Please retype every entry as written, and keep the pictures out.

Saved data entries:
<<<<
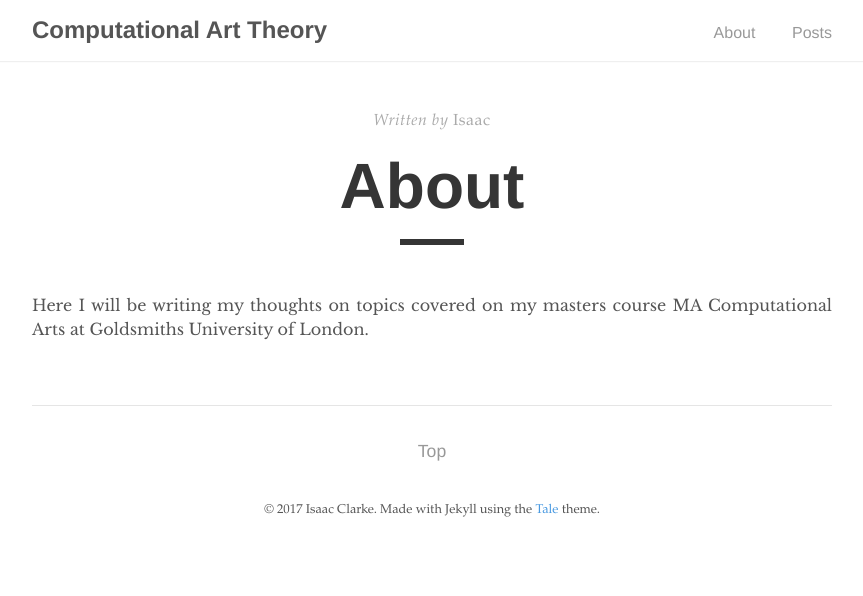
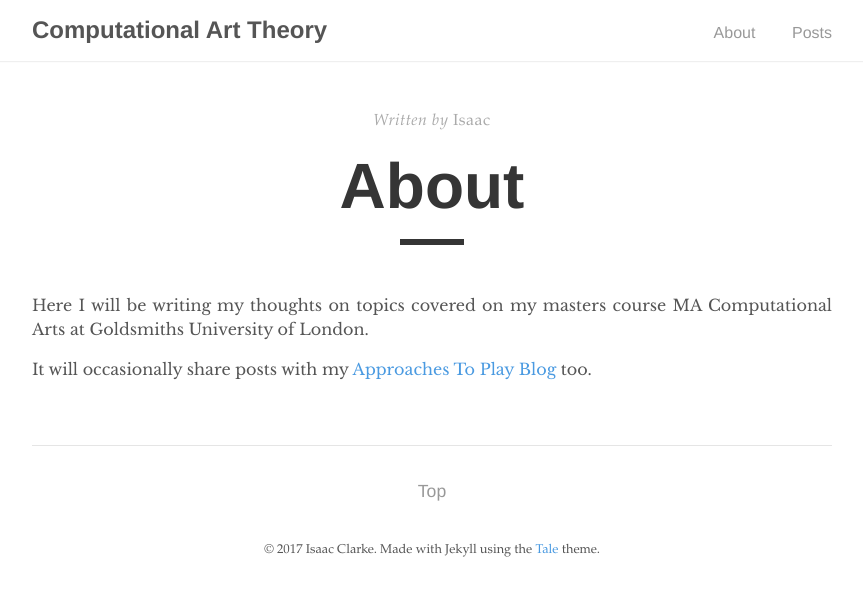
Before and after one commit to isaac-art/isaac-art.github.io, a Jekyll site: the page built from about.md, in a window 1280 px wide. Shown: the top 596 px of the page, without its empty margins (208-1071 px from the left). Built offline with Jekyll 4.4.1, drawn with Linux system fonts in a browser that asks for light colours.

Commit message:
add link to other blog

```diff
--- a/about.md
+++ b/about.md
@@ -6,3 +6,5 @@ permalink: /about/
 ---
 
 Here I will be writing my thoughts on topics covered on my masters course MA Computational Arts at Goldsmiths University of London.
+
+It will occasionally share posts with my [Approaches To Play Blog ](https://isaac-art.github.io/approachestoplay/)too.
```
>>>>
Solution:
Before and after one commit to isaac-art/isaac-art.github.io, a Jekyll site: the page built from about.md, in a window 1280 px wide. Shown: the top 596 px of the page, without its empty margins (208-1071 px from the left). Built offline with Jekyll 4.4.1, drawn with Linux system fonts in a browser that asks for light colours.

Commit message:
add link to other blog

```diff
--- a/about.md
+++ b/about.md
@@ -6,3 +6,5 @@ permalink: /about/
 ---
 
 Here I will be writing my thoughts on topics covered on my masters course MA Computational Arts at Goldsmiths University of London.
+
+It will occasionally share posts with my [Approaches To Play Blog ](https://isaac-art.github.io/approachestoplay/)too.
```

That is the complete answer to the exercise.